Now returning to the topic of natural functions. For my first marathon I was neither afraid of 26.2 miles nor injury. I was afraid I’d vomit. 

Since beginning running 30 years ago, I had no a hint of digestive problem, nor the need to stop for a potty break. I used to be smug because my toilet needs turned off when I ran. Then last year, my intestines turned on. I tried Immodium for the Huntington Beach Half and finished in 2 hours, when I sat down in the curb and threw up.

No more Immodium. Since then I experimented with a half Lomatil in practice runs so I’d be accustomed to the medication on race day. It worked nicely on workouts.

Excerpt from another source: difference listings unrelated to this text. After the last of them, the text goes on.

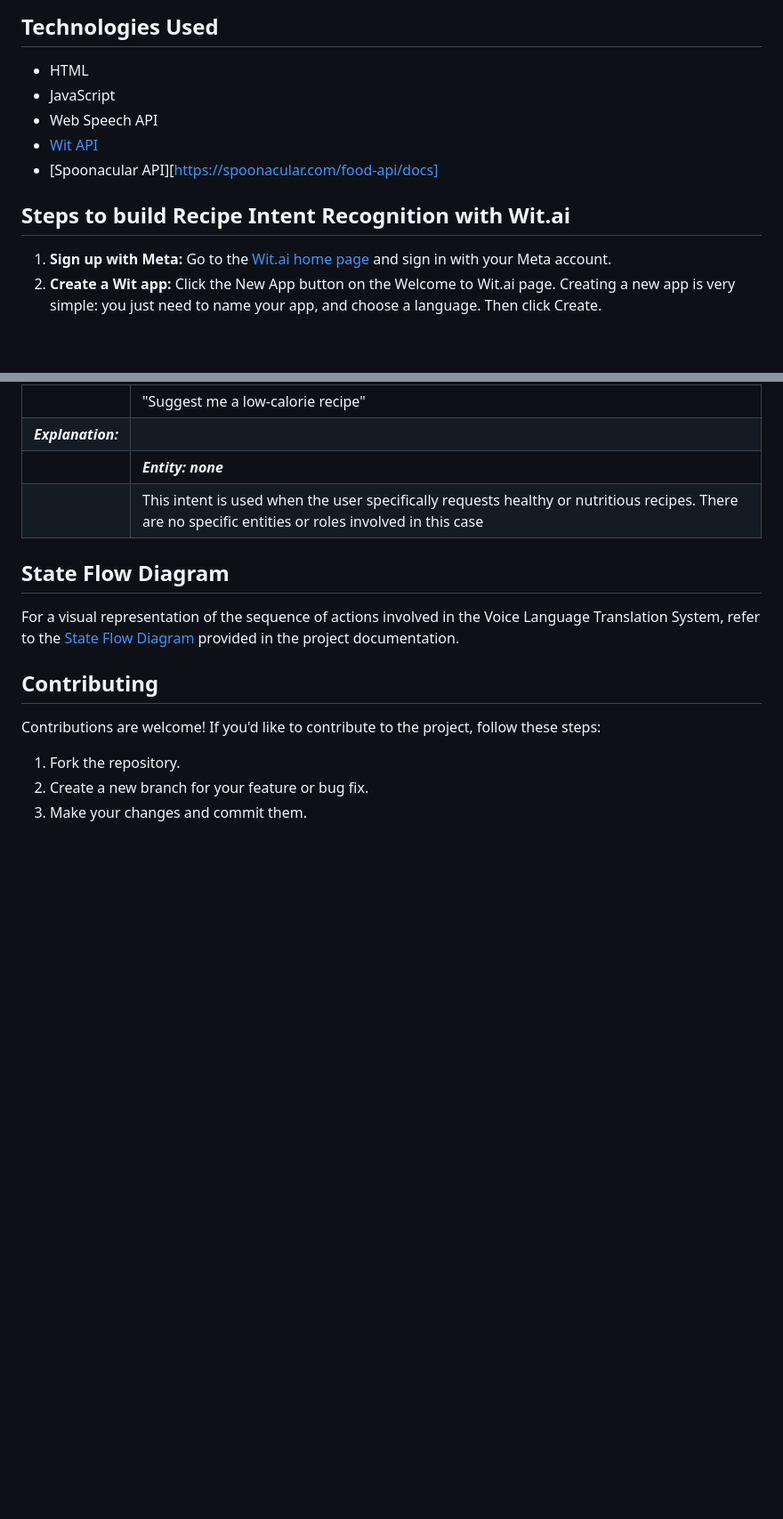
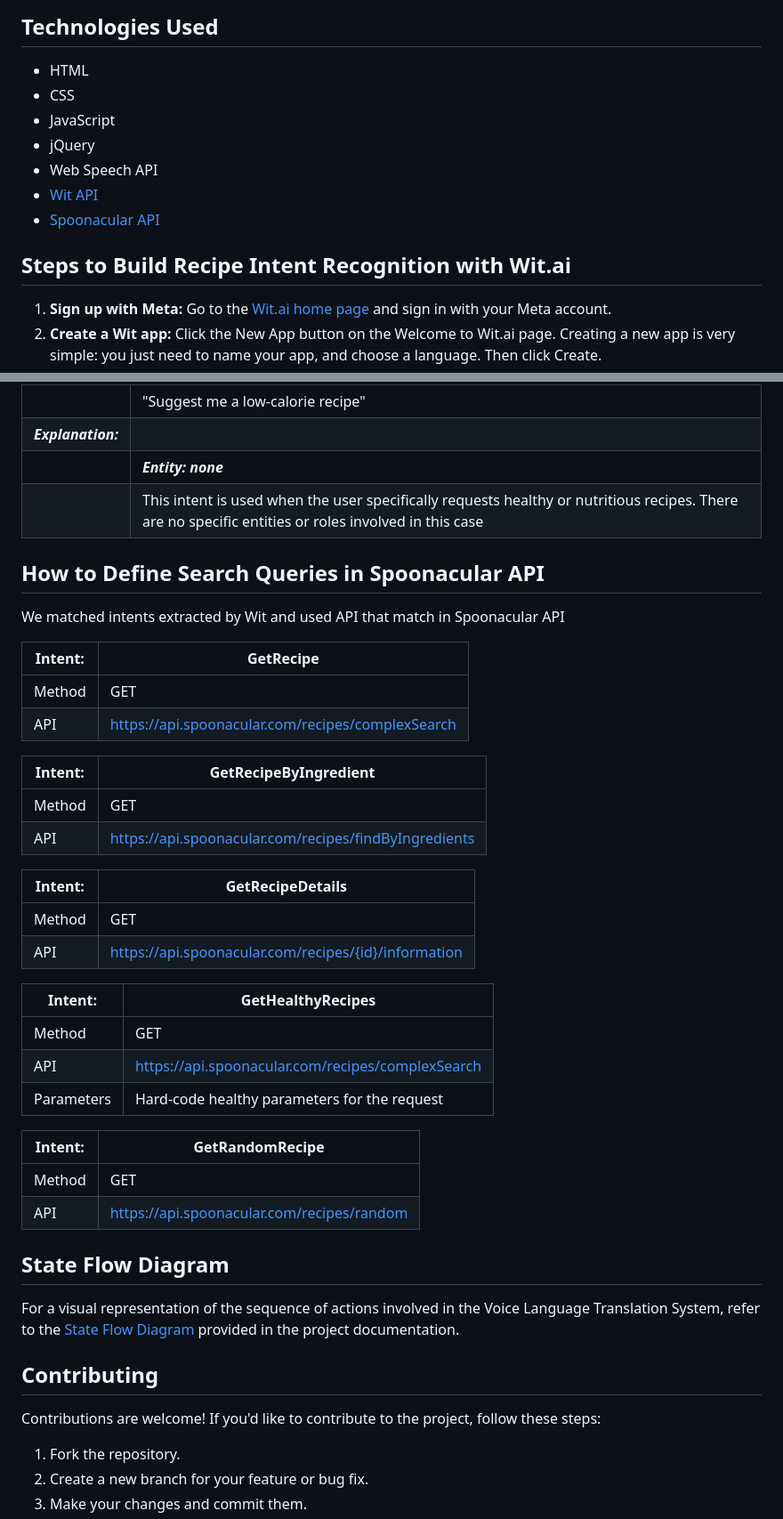
Before and after one commit to naturuplift/VoiceRecipeSearchSystem, a Markdown page: README.md, 2 parts joined by grey strips. Shown at 89% size. Drawn GitHub-style; blank space fills up the shorter version.

Commit message:
edit README file added spoonacular methods for Wit intents

```diff
--- a/README.md
+++ b/README.md
@@ -70,12 +70,14 @@ git clone https://github.com/YOUR_USERNAME/voice-recipe-search-system.git
 ## Technologies Used
 
 -    HTML
+-    CSS
 -    JavaScript
+-    jQuery
 -    Web Speech API
 -    [Wit API][wit-api]
--    [Spoonacular API][https://spoonacular.com/food-api/docs]
+-    [Spoonacular API][spoon-api]
 
-## Steps to build Recipe Intent Recognition with Wit.ai
+## Steps to Build Recipe Intent Recognition with Wit.ai
 
 1. **Sign up with Meta:** Go to the [Wit.ai home page][wit-api] and sign in with your Meta account.
 2. **Create a Wit app:** Click the New App button on the Welcome to Wit.ai page. Creating a new app is very simple: you just need to name your app, and choose a language. Then click Create.
@@ -203,6 +205,36 @@ To create utterances and intents for a recipe search system using Wit.ai, you'll
 || ***Entity: none***
 || This intent is used when the user specifically requests healthy or nutritious recipes. There are no specific entities or roles involved in this case
 
+## How to Define Search Queries in Spoonacular API
+
+We matched intents extracted by Wit and used API that match in Spoonacular API
+
+|**Intent:**| **GetRecipe**|
+| ------ | ------ |
+|Method  | GET
+|API  |https://api.spoonacular.com/recipes/complexSearch|
+
+|**Intent:**| **GetRecipeByIngredient**|
+| ------ | ------ |
+|Method  | GET
+| API| https://api.spoonacular.com/recipes/findByIngredients|
+
+|**Intent:**| **GetRecipeDetails**|
+| ------ | ------ |
+|Method  | GET
+| API| https://api.spoonacular.com/recipes/{id}/information|
+
+|**Intent:**| **GetHealthyRecipes**|
+| ------ | ------ |
+|Method  | GET
+| API| https://api.spoonacular.com/recipes/complexSearch|
+|Parameters|Hard-code healthy parameters for the request|
+
+|**Intent:**| **GetRandomRecipe**|
+| ------ | ------ |
+|Method  | GET
+| API| https://api.spoonacular.com/recipes/random|
+
 ## State Flow Diagram
 
 For a visual representation of the sequence of actions involved in the Voice Language Translation System, refer to the [State Flow Diagram][state-flow] provided in the project documentation.
```
Also changed, not shown: other parts of README.md (+3 -2 lines).
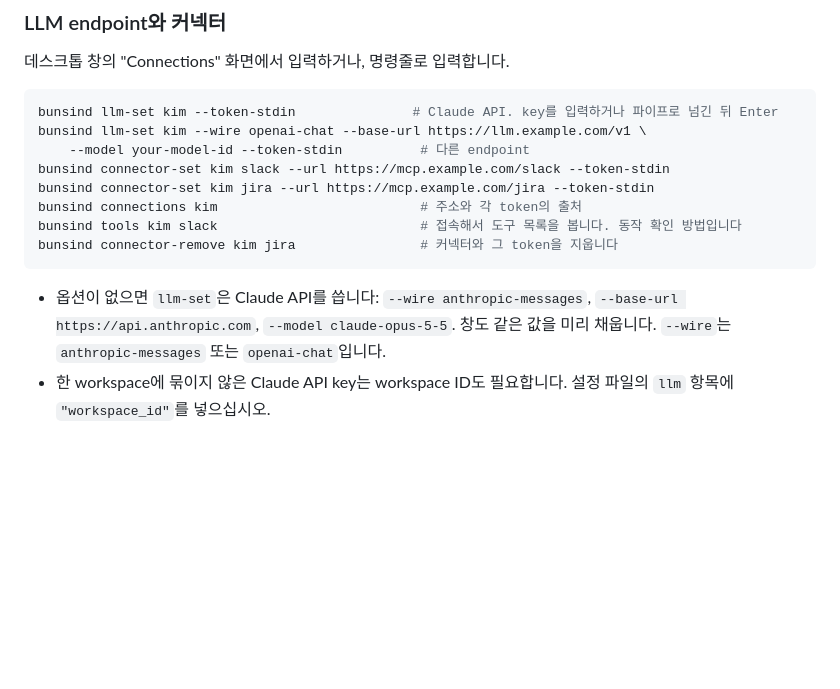
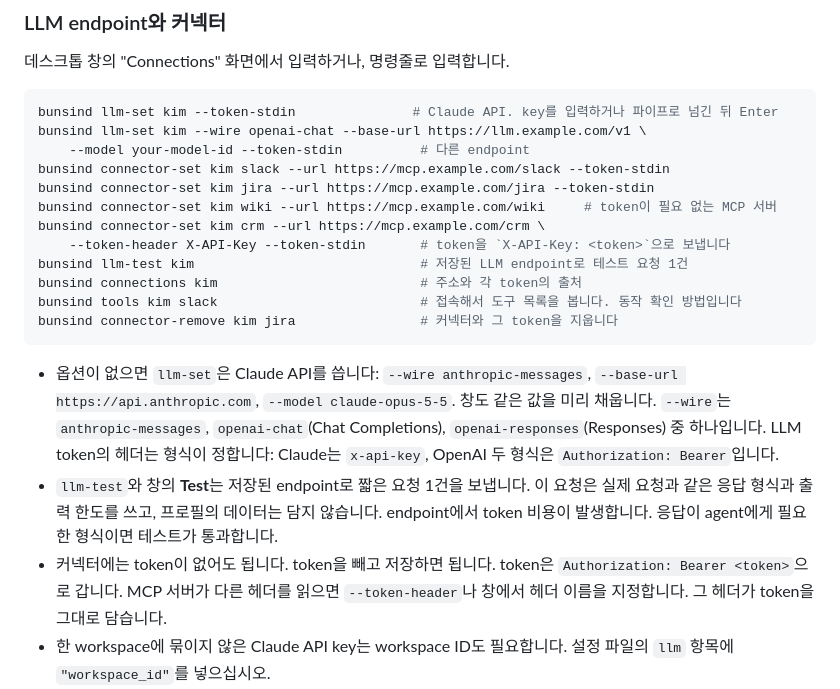
Before and after one commit to ykhfree/bunsin, a Markdown page: README.ko.md, the part around the change. GitHub-like rendering; blank space fills up the shorter version.

```diff
--- a/README.ko.md
+++ b/README.ko.md
@@ -174,6 +174,10 @@ bunsind llm-set kim --wire openai-chat --base-url https://llm.example.com/v1 \
     --model your-model-id --token-stdin          # 다른 endpoint
 bunsind connector-set kim slack --url https://mcp.example.com/slack --token-stdin
 bunsind connector-set kim jira --url https://mcp.example.com/jira --token-stdin
+bunsind connector-set kim wiki --url https://mcp.example.com/wiki     # token이 필요 없는 MCP 서버
+bunsind connector-set kim crm --url https://mcp.example.com/crm \
+    --token-header X-API-Key --token-stdin       # token을 `X-API-Key: <token>`으로 보냅니다
+bunsind llm-test kim                             # 저장된 LLM endpoint로 테스트 요청 1건
 bunsind connections kim                          # 주소와 각 token의 출처
 bunsind tools kim slack                          # 접속해서 도구 목록을 봅니다. 동작 확인 방법입니다
 bunsind connector-remove kim jira                # 커넥터와 그 token을 지웁니다
@@ -181,7 +185,13 @@ bunsind connector-remove kim jira                # 커넥터와 그 token을 지
 
 - 옵션이 없으면 `llm-set`은 Claude API를 씁니다: `--wire anthropic-messages`,
   `--base-url https://api.anthropic.com`, `--model claude-opus-5-5`. 창도 같은 값을 미리 채웁니다.
-  `--wire`는 `anthropic-messages` 또는 `openai-chat`입니다.
+  `--wire`는 `anthropic-messages`, `openai-chat`(Chat Completions), `openai-responses`(Responses) 중 하나입니다.
+  LLM token의 헤더는 형식이 정합니다: Claude는 `x-api-key`, OpenAI 두 형식은 `Authorization: Bearer`입니다.
+- `llm-test`와 창의 **Test**는 저장된 endpoint로 짧은 요청 1건을 보냅니다. 이 요청은 실제 요청과 같은 응답 형식과
+  출력 한도를 쓰고, 프로필의 데이터는 담지 않습니다. endpoint에서 token 비용이 발생합니다.
+  응답이 agent에게 필요한 형식이면 테스트가 통과합니다.
+- 커넥터에는 token이 없어도 됩니다. token을 빼고 저장하면 됩니다. token은 `Authorization: Bearer <token>`으로 갑니다.
+  MCP 서버가 다른 헤더를 읽으면 `--token-header`나 창에서 헤더 이름을 지정합니다. 그 헤더가 token을 그대로 담습니다.
 - 한 workspace에 묶이지 않은 Claude API key는 workspace ID도 필요합니다. 설정 파일의 `llm` 항목에 `"workspace_id"`를 넣으십시오.
 - 서버는 token을 암호화해 저장하고, 다시 돌려주지 않습니다. `connections`는 "서버에 저장됨",
   "서버 환경 변수", "없음" 중 하나만 보여 줍니다.
```
Also changed, not shown: README.md (+14 -1 lines), docs/ARCHITECTURE.md (+14 -2 lines), docs/screens/settings-light.png, 11 other files.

At the Long Beach Half Marathon, I had my half Lomatil, but a few things were added.

First, Evie and I spent the night in Long Beach in a no smoking motel room which smelled like the last tenants snubbed out 100 cigarettes in the carpet. 

No other rooms available so we breathed stale cigarette all night. I awoke with a headache. Next I told Pilot readers how well chocolate worked for a pick-me-up during the OC Half Marathon so I ate it again at mile 7 and ten. 

Hoping for an added kick, I drank cold Starbuck’s coffee for the last three miles. I finished the race in 2:05 for a second place, without a potty stop: Good.

Post race, I jumped in Evie’s immaculate pure white Mercedes which is just like her immaculate-white house and her immaculate white Swiss Spa in Corona del Mar. 

We returned to the motel to check out of our room and complain to the managment. Besides the cigarette smell, we needed a toilet plunger that morning. Manager unavailable, we jumped back in Evie’s immaculate white Mercedes to leave Long Beach behind. Only we couldn’t. Looking for PCH, marathon roadblocks sent us in half-hour worth of circles.  

Finally sighting a 405 onramp just north of Seal Beach Blvd, we sped homeward. Right then my queasy headache became an emergency. Desperate not to sully Evie’s perfectly immaculate white car, I untied the long sleeved shirt I’d worn around my waist, and opened the bottom, trying very hard not to use it. Impossible to stop, the shirt functioned like the bags in airplanes.

In the meantime, listening to me apologize between “events,” Evie opened the windows.

I called my husband to meet us with a bucket, rags and he added vinegar. Evie called Don to ready their other car for a birthday luncheon they were due to attend. 
To my credit I’d only splashed a bit on the seat belt and my finisher’s medal. 
Demoralized, I came home, showered, took to my bed, worrying about how I will manage a full marathon.  

Later, I emailed my woeful story to Saturday Runners. They emailed back, “We’ll see what kind of a friend Evie is by whether she ever lets you back in her car."